(Recorded data)
§ §

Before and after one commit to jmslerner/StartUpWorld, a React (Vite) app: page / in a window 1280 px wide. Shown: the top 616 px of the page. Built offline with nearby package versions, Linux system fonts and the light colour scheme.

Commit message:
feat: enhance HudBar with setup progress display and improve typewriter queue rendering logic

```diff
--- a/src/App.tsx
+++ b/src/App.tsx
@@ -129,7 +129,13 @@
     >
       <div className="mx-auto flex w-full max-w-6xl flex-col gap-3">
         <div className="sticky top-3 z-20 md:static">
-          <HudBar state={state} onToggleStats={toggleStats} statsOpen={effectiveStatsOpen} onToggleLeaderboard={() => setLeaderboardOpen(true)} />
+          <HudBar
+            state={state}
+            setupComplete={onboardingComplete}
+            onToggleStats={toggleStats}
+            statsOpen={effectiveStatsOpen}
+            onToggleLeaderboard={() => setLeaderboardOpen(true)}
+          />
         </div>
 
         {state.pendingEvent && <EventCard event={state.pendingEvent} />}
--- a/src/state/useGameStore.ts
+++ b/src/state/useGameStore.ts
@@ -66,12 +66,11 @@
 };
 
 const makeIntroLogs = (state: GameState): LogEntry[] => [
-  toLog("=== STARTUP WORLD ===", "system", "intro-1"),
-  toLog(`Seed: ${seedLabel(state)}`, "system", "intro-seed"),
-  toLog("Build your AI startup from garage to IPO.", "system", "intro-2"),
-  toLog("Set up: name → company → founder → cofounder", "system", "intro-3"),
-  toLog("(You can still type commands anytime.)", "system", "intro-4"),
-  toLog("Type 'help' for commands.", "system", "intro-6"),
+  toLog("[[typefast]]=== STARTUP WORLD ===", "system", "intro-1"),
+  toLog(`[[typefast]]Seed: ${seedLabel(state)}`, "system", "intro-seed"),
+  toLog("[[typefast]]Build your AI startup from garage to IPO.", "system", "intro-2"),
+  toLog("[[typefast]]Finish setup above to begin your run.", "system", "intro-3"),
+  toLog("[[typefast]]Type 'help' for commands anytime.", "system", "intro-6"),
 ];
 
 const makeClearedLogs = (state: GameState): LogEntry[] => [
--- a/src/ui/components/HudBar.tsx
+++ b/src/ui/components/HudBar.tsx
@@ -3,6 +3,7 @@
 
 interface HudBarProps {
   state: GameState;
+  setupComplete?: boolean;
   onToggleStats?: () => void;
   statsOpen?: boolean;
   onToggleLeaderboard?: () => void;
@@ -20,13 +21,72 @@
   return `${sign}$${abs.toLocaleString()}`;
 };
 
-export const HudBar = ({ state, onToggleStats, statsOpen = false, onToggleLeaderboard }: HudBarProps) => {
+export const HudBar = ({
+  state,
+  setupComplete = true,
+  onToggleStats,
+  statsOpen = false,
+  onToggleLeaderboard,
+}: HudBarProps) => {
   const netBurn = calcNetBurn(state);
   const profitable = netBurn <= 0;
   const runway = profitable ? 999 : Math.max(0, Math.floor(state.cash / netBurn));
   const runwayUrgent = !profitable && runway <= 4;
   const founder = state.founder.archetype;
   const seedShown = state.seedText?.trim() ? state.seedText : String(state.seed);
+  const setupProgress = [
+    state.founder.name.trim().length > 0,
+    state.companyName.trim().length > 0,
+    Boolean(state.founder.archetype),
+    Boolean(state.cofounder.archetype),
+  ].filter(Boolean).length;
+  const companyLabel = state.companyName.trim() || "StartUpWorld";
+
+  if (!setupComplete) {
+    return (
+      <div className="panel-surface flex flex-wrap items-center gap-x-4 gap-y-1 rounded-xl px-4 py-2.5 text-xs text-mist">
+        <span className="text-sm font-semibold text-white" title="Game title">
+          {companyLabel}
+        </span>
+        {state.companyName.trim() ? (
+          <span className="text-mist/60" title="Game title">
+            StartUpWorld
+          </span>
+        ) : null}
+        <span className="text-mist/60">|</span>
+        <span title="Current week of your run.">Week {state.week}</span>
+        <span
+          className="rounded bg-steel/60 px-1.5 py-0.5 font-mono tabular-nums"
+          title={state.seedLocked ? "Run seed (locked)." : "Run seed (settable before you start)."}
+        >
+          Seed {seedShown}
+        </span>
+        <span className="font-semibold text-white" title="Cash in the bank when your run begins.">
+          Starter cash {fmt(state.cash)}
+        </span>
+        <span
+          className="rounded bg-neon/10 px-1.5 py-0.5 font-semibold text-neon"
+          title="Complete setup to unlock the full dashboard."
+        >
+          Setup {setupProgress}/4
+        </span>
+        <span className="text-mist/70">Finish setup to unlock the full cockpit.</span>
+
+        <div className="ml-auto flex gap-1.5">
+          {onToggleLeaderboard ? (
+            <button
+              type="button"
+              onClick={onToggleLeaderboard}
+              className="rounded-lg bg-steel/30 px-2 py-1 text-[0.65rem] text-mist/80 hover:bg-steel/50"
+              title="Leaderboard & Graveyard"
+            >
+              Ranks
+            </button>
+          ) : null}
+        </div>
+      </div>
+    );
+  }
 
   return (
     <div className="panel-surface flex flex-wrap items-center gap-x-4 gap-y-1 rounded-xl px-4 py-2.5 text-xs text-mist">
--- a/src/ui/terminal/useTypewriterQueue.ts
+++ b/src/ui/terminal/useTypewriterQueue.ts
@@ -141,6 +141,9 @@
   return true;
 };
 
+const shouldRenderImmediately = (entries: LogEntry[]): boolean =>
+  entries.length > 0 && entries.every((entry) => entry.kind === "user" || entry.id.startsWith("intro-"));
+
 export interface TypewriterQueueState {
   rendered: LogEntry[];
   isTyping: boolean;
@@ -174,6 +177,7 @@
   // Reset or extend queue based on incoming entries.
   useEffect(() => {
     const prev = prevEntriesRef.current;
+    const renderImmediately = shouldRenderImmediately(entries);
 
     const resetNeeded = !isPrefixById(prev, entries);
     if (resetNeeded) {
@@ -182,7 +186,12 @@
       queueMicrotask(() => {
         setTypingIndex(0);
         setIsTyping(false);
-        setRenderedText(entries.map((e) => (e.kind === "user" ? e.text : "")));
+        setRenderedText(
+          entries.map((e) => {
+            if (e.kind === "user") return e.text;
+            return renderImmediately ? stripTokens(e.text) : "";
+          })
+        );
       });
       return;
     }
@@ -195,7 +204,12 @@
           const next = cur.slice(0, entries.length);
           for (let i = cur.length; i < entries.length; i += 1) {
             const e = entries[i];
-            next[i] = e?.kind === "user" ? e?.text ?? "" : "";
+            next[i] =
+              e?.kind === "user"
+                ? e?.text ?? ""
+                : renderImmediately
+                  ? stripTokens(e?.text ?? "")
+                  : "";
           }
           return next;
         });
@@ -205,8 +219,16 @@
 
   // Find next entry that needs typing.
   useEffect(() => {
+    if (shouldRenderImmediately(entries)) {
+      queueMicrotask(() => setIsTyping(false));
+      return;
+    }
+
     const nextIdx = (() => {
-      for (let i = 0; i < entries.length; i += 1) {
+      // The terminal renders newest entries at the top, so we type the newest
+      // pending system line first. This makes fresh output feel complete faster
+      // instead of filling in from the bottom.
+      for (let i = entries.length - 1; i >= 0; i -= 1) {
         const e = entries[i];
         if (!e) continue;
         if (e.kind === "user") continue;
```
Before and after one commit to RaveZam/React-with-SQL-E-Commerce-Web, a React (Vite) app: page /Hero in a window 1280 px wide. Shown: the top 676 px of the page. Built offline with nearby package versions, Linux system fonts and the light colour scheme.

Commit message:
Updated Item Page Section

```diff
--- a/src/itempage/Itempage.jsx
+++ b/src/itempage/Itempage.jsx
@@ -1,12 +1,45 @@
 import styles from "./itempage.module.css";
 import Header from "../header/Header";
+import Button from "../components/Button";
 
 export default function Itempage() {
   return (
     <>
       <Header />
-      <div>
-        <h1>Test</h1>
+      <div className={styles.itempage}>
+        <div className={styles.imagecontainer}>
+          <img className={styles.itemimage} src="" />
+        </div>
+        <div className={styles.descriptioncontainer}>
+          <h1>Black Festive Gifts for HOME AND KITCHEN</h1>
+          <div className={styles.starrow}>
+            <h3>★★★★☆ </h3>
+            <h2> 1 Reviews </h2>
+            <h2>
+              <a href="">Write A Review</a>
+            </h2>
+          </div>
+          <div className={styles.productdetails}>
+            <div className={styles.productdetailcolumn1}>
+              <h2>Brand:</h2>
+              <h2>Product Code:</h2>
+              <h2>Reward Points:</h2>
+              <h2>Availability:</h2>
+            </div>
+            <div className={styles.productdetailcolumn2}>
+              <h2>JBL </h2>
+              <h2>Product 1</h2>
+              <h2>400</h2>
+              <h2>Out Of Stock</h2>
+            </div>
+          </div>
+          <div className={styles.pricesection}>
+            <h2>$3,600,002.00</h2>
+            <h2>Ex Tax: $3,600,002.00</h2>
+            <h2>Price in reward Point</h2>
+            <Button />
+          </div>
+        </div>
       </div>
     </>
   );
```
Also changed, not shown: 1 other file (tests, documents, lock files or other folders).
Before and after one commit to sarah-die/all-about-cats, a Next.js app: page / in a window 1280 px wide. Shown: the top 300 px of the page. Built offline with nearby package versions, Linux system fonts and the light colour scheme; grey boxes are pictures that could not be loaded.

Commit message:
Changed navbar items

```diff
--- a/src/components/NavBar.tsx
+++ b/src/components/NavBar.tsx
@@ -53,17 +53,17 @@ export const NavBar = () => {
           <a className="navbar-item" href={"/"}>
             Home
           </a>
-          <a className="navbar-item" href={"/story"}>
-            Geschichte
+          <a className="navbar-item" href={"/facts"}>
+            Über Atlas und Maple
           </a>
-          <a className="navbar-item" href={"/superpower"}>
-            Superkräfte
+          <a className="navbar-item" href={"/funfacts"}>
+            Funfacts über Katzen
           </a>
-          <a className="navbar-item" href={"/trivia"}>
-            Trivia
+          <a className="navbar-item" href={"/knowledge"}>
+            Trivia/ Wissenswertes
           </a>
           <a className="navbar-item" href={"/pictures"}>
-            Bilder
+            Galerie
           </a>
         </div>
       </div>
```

§ §

▶ Problem
Whenever a line of the records above contains the word "href", it counts toward the total; give that total alone.

▶ Answer to the problem
9